“For the core of religious faith is that mystical feeling which unites man with God. This state of spiritual communion can be brought about and maintained by means of meditation and prayer. And this is the reason why Bahá’u’lláh has so much stressed the importance of worship. It is not sufficient for a believer merely to accept and observe the teachings. He should, in addition, cultivate the sense of spirituality which he can acquire chiefly be means of prayer.”
The Universal House of Justice –
the supreme governing Institution of the Baha’i Faith
Man is basically a social being who needs companionship and friendship. This contact with others may be minimal in the case of the shy and the ‘loners’ but is always there to some degree even if it’s just contacts through the work-place. At the other end of the spectrum are the extroverts and the most gregarious of society. No matter where we fall on this spectrum of behaviour we can all contribute to our communities. Another facet of our sociability is our need to feel useful and also appreciated. This is best achieved through service in a myriad different ways to humanity.
So the Baha’i perspective on mankind follows these teachings. Every individual is endowed with the capacity to discern “truth in all things” as well as having talents and faculties.
DEVELOPING A COMMON PATH OF SERVICE

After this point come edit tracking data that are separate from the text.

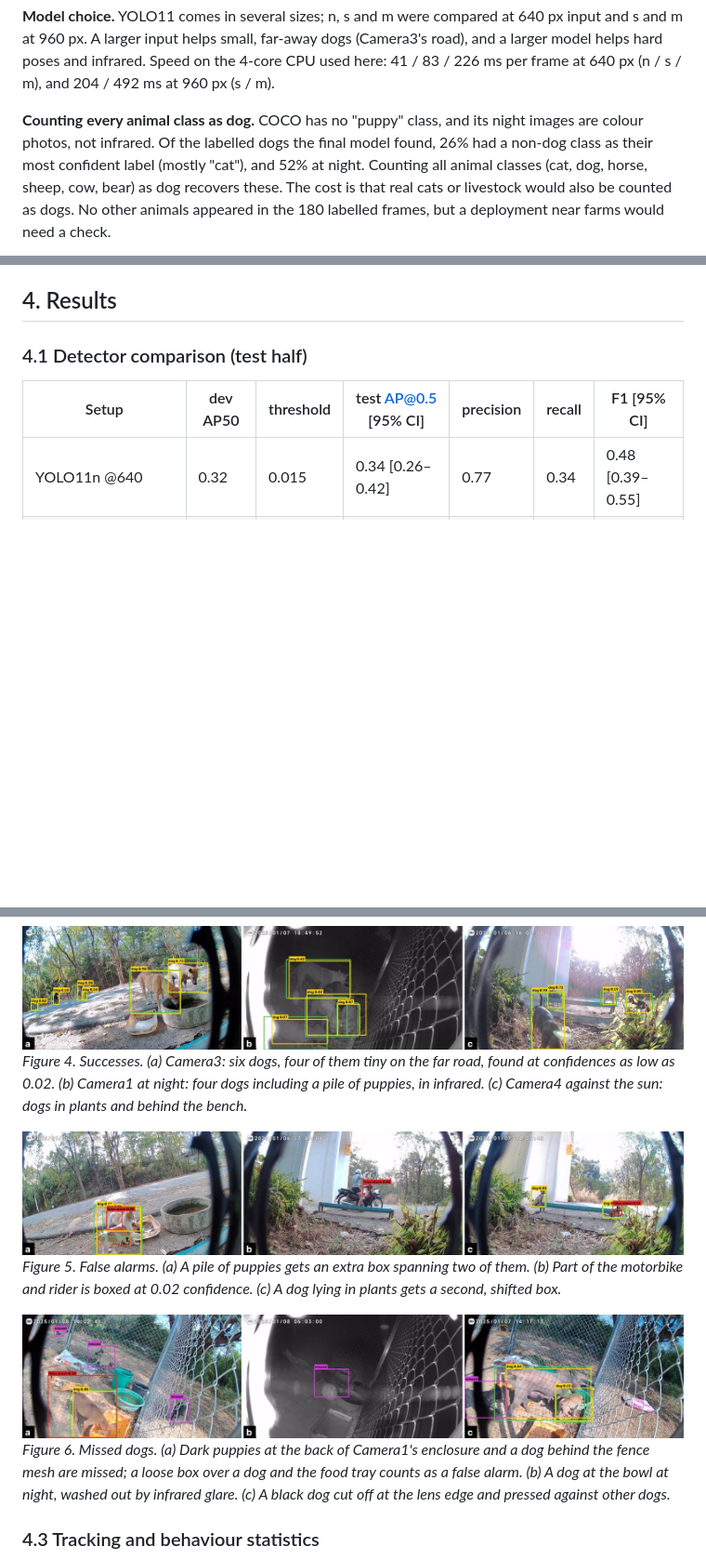
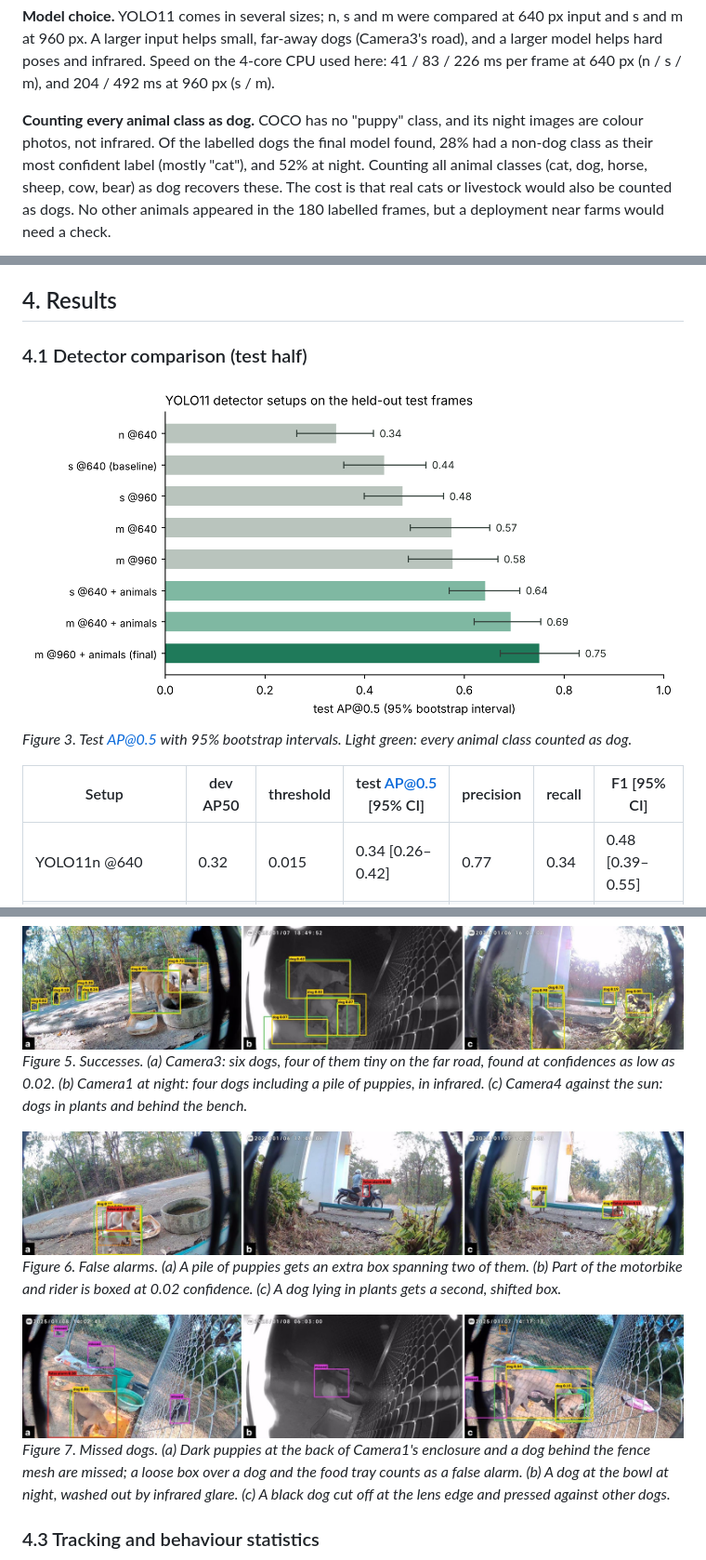
Before and after one commit to Epp-ppE/stray-dog-detection, a Markdown page: report/report.md, 3 parts joined by grey strips. Shown at 93% size. GitHub-like rendering; pictures changed too: report/figures/ap_bars.png (added); blank space fills up the shorter version.

```diff
--- a/report/report.md
+++ b/report/report.md
@@ -77,7 +77,7 @@ larger model helps hard poses and infrared. Speed on the 4-core CPU used here: 4
 226 ms per frame at 640 px (n / s / m), and 204 / 492 ms at 960 px (s / m).
 
 **Counting every animal class as dog.** COCO has no "puppy" class, and its night images
-are colour photos, not infrared. Of the labelled dogs the final model found, 26% had a
+are colour photos, not infrared. Of the labelled dogs the final model found, 28% had a
 non-dog class as their most confident label (mostly "cat"), and 52% at night. Counting all
 animal classes (cat, dog, horse, sheep, cow, bear) as dog recovers these. The cost is that
 real cats or livestock would also be counted as dogs. No other animals appeared in the 180
@@ -131,6 +131,9 @@ other animal classes, and the tracking filter.
 
 ### 4.1 Detector comparison (test half)
 
+![AP comparison](figures/ap_bars.png)
+*Figure 3. Test AP@0.5 with 95% bootstrap intervals. Light green: every animal class counted as dog.*
+
 | Setup | dev AP50 | threshold | test AP@0.5 [95% CI] | precision | recall | F1 [95% CI] |
 |---|---|---|---|---|---|---|
 | YOLO11n @640 | 0.32 | 0.015 | 0.34 [0.26–0.42] | 0.77 | 0.34 | 0.48 [0.39–0.55] |
@@ -183,17 +186,17 @@ labels, yellow are correct detections, red are false alarms, magenta are missed
 dashed orange are hard (ignored) labels.
 
 ![Successes](figures/success.jpg)
-*Figure 4. Successes. (a) Camera3: six dogs, four of them tiny on the far road, found at
+*Figure 5. Successes. (a) Camera3: six dogs, four of them tiny on the far road, found at
 confidences as low as 0.02. (b) Camera1 at night: four dogs including a pile of puppies,
 in infrared. (c) Camera4 against the sun: dogs in plants and behind the bench.*
 
 ![False alarms](figures/false_alarms.jpg)
-*Figure 5. False alarms. (a) A pile of puppies gets an extra box spanning two of them.
+*Figure 6. False alarms. (a) A pile of puppies gets an extra box spanning two of them.
 (b) Part of the motorbike and rider is boxed at 0.02 confidence. (c) A dog lying in plants
 gets a second, shifted box.*
 
 ![Missed dogs](figures/misses.jpg)
-*Figure 6. Missed dogs. (a) Dark puppies at the back of Camera1's enclosure and a dog
+*Figure 7. Missed dogs. (a) Dark puppies at the back of Camera1's enclosure and a dog
 behind the fence mesh are missed; a loose box over a dog and the food tray counts as a
 false alarm. (b) A dog at the bowl at night, washed out by infrared glare. (c) A black dog
 cut off at the lens edge and pressed against other dogs.*
```
Also changed, not shown: other parts of report/report.md (+1 -1 lines), slides/false_alarms_grid.jpg (added), slides/misses_grid.jpg (added), slides/success_grid.jpg (added), 4 other files.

To read the writings of the Faith and to strive to obtain a more adequate understanding of the significance of Baha’u’llah’s stupendous Revelation are obligations laid on every one of His followers. All are enjoined to delve into the ocean of His Revelation and to partake, in keeping with their capacities and inclinations, of the pearls of wisdom that lie therein.. Let no one fail to appreciate the possibilities thus created. Passivity is bred by the forces of society today. A desire to be entertained is nurtured from childhood, with increasing efficiency, cultivating generations willing to be led by whoever proves skilful at appealing to superficial emotions. Even in many educational systems students are treated as though they were receptacles designed to receive information. That the Baha’i world has succeeded in developing a culture which promotes a way of thinking, studying, and acting, in which all consider themselves as treading a common path of service–supporting one another and advancing together, respectful of the knowledge that each one possesses at any given moment and avoiding the tendency to divide the believers into categories such as deepened and uninformed–is an accomplishment of enormous proportions. And therein lie the dynamics of an irrepressible movement.Ridvan Message
Junior Youth activities